Union president Minette Batters looks forward to helping new Defra secretary Steve Barclay secure positive farming future 

Steve Barclay

Steve Barclay

Image: Creative Commons

NFU President Minette Batters says she is looking forward to working with newly appointed Defra secretary Steve Barclay to secure a positive future for the food and farming sector.

Her comment came after the announcement yesterday (13 November) that Thérèse Coffey had quit the role amid a broader Cabinet reshuffle, and that Prime Minister Rishi Sunak had appointed Steve Barclay to fill the position.

In a statement, Batters said: “I’d like to thank Thérèse Coffey for her work as Defra Secretary of State over the past year. It is a challenging time for many farmers and growers, and I look forward to working with Steve Barclay to help secure a positive future for British food and farming.”

Barclay, the MP for North East Cambridgeshire, has served in Cabinet since 2018, and prior to the reshuffle held the role of Secretary of State for Health and Social Care. His previous government positions include Brexit Secretary and Chief Secretary to the Treasury.

Brought up in Lancashire, Barclay is a solicitor by trade whose early career was in finance.

Coffey, appointed as Defra secretary in October 2022, resigned yesterday telling Sunak: “Now is the right time to step back from government.”

Reflecting on her tenure as Defra chief, Coffey highlighted her efforts in listening to farmers and her commitment to turning “ambition into action”, particularly in ensuring a sustainable farming and food sector for the UK’s long-term food security.

Prime Minister Rishi Sunak expressed his gratitude to Coffey for her years of dedicated ministerial service.

Coffey’s year as Defra chief included a very public clash with farmers at the NFU Conference in February over her refusal to accept that the UK faced a food supply crisis.

Speaking yesterday to the Fresh Produce Consortium about Coffey’s tenure, Lee Stiles, secretary of the Lea Valley Regional Growers, criticised her lack of interest in growers’ concerns like energy prices, and the decline in UK vegetable production.

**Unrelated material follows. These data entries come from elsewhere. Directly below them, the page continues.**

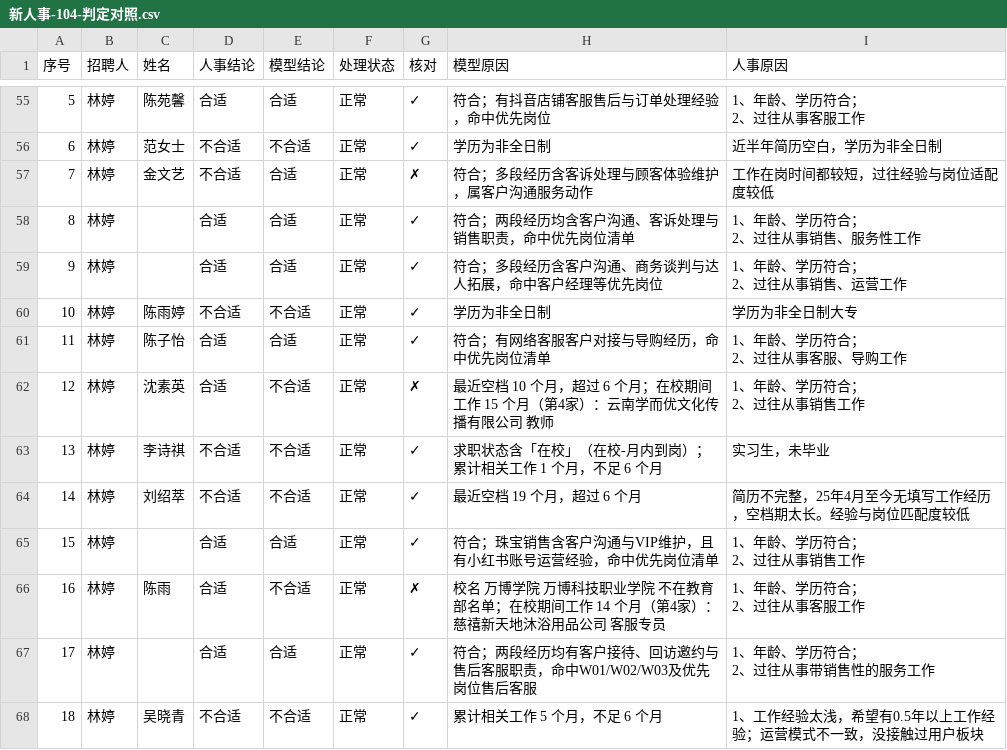
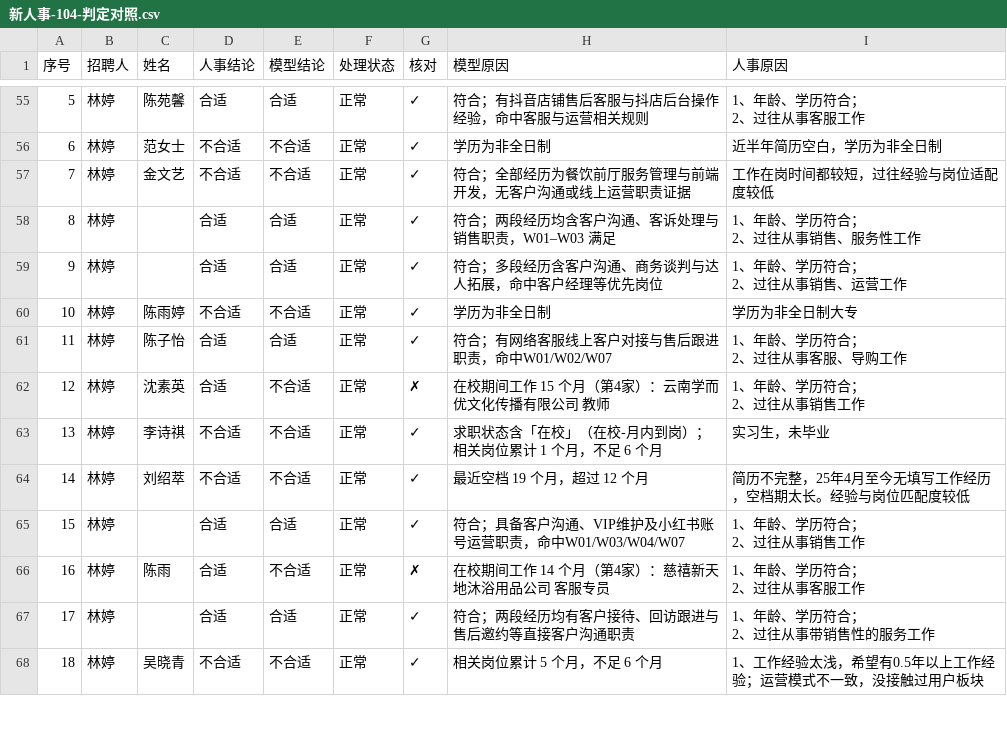
Before and after one commit to Ncyano/boss_auto, a CSV file: data/新人事-104-判定对照.csv, drawn as a sheet; only a part is shown, gaps mark what is left out; the diff covers the shown part only.

```diff
--- a/data/新人事-104-判定对照.csv
+++ b/data/新人事-104-判定对照.csv
@@ -81,7 +81,7 @@
-5,林婷,陈苑馨,合适,合适,正常,✓,符合；有抖音店铺客服售后与订单处理经验，命中优先岗位,"1、年龄、学历符合；
-2、过往从事客服工作"
+5,林婷,陈苑馨,合适,合适,正常,✓,符合；有抖音店铺售后客服与抖店后台操作经验，命中客服与运营相关规则,"1、年龄、学历符合；
+2、过往从事客服工作"
 6,林婷,范女士,不合适,不合适,正常,✓,学历为非全日制,近半年简历空白，学历为非全日制
-7,林婷,金文艺,不合适,合适,正常,✗,符合；多段经历含客诉处理与顾客体验维护，属客户沟通服务动作,工作在岗时间都较短，过往经验与岗位适配度较低
-8,林婷,,合适,合适,正常,✓,符合；两段经历均含客户沟通、客诉处理与销售职责，命中优先岗位清单,"1、年龄、学历符合；
-2、过往从事销售、服务性工作"
+7,林婷,金文艺,不合适,不合适,正常,✓,符合；全部经历为餐饮前厅服务管理与前端开发，无客户沟通或线上运营职责证据,工作在岗时间都较短，过往经验与岗位适配度较低
+8,林婷,,合适,合适,正常,✓,符合；两段经历均含客户沟通、客诉处理与销售职责，W01–W03 满足,"1、年龄、学历符合；
+2、过往从事销售、服务性工作"
 9,林婷,,合适,合适,正常,✓,符合；多段经历含客户沟通、商务谈判与达人拓展，命中客户经理等优先岗位,"1、年龄、学历符合；
@@ -89,14 +89,14 @@
 10,林婷,陈雨婷,不合适,不合适,正常,✓,学历为非全日制,学历为非全日制大专
-11,林婷,陈子怡,合适,合适,正常,✓,符合；有网络客服客户对接与导购经历，命中优先岗位清单,"1、年龄、学历符合；
-2、过往从事客服、导购工作"
-12,林婷,沈素英,合适,不合适,正常,✗,最近空档 10 个月，超过 6 个月；在校期间工作 15 个月（第4家）：云南学而优文化传播有限公司 教师,"1、年龄、学历符合；
-2、过往从事销售工作"
-13,林婷,李诗祺,不合适,不合适,正常,✓,求职状态含「在校」（在校-月内到岗）；累计相关工作 1 个月，不足 6 个月,实习生，未毕业
-14,林婷,刘绍萃,不合适,不合适,正常,✓,最近空档 19 个月，超过 6 个月,简历不完整，25年4月至今无填写工作经历，空档期太长。经验与岗位匹配度较低
-15,林婷,,合适,合适,正常,✓,符合；珠宝销售含客户沟通与VIP维护，且有小红书账号运营经验，命中优先岗位清单,"1、年龄、学历符合；
-2、过往从事销售工作"
-16,林婷,陈雨,合适,不合适,正常,✗,校名 万博学院 万博科技职业学院 不在教育部名单；在校期间工作 14 个月（第4家）：慈禧新天地沐浴用品公司 客服专员,"1、年龄、学历符合；
-2、过往从事客服工作"
-17,林婷,,合适,合适,正常,✓,符合；两段经历均有客户接待、回访邀约与售后客服职责，命中W01/W02/W03及优先岗位售后客服,"1、年龄、学历符合；
-2、过往从事带销售性的服务工作"
-18,林婷,吴晓青,不合适,不合适,正常,✓,累计相关工作 5 个月，不足 6 个月,1、工作经验太浅，希望有0.5年以上工作经验；运营模式不一致，没接触过用户板块
+11,林婷,陈子怡,合适,合适,正常,✓,符合；有网络客服线上客户对接与售后跟进职责，命中W01/W02/W07,"1、年龄、学历符合；
+2、过往从事客服、导购工作"
+12,林婷,沈素英,合适,不合适,正常,✗,在校期间工作 15 个月（第4家）：云南学而优文化传播有限公司 教师,"1、年龄、学历符合；
+2、过往从事销售工作"
+13,林婷,李诗祺,不合适,不合适,正常,✓,求职状态含「在校」（在校-月内到岗）；相关岗位累计 1 个月，不足 6 个月,实习生，未毕业
+14,林婷,刘绍萃,不合适,不合适,正常,✓,最近空档 19 个月，超过 12 个月,简历不完整，25年4月至今无填写工作经历，空档期太长。经验与岗位匹配度较低
+15,林婷,,合适,合适,正常,✓,符合；具备客户沟通、VIP维护及小红书账号运营职责，命中W01/W03/W04/W07,"1、年龄、学历符合；
+2、过往从事销售工作"
+16,林婷,陈雨,合适,不合适,正常,✗,在校期间工作 14 个月（第4家）：慈禧新天地沐浴用品公司 客服专员,"1、年龄、学历符合；
+2、过往从事客服工作"
+17,林婷,,合适,合适,正常,✓,符合；两段经历均有客户接待、回访跟进与售后邀约等直接客户沟通职责,"1、年龄、学历符合；
+2、过往从事带销售性的服务工作"
+18,林婷,吴晓青,不合适,不合适,正常,✓,相关岗位累计 5 个月，不足 6 个月,1、工作经验太浅，希望有0.5年以上工作经验；运营模式不一致，没接触过用户板块
```
Also changed, not shown: 78 edited cells elsewhere in this file, 4 other files.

The Country Land and Business Association (CLA), meanwhile, welcomed Barclay to his new role at this ”crucial time” for farming and the rural economy.

CLA president Victoria Vyvyan said: “It is vital Mr Barclay hits the ground running. Environmental Land Management schemes are being rolled out, BPS is being cut, rural communities are being hit hard by the cost of living crisis, and persistently low economic productivity is hampering our businesses and workers.

“Farmers, landowners and rural businesses are dynamic and forward-thinking, helping to feed the nation, create jobs, build homes, fight climate change and look after the environment. With the right support and ambition the full potential of the countryside can be unlocked.

“With a general election expected next year, politicians of all colours must grasp that rural voters cannot be taken for granted and votes are up for grabs for those with a robust and ambitious plan for the countryside.”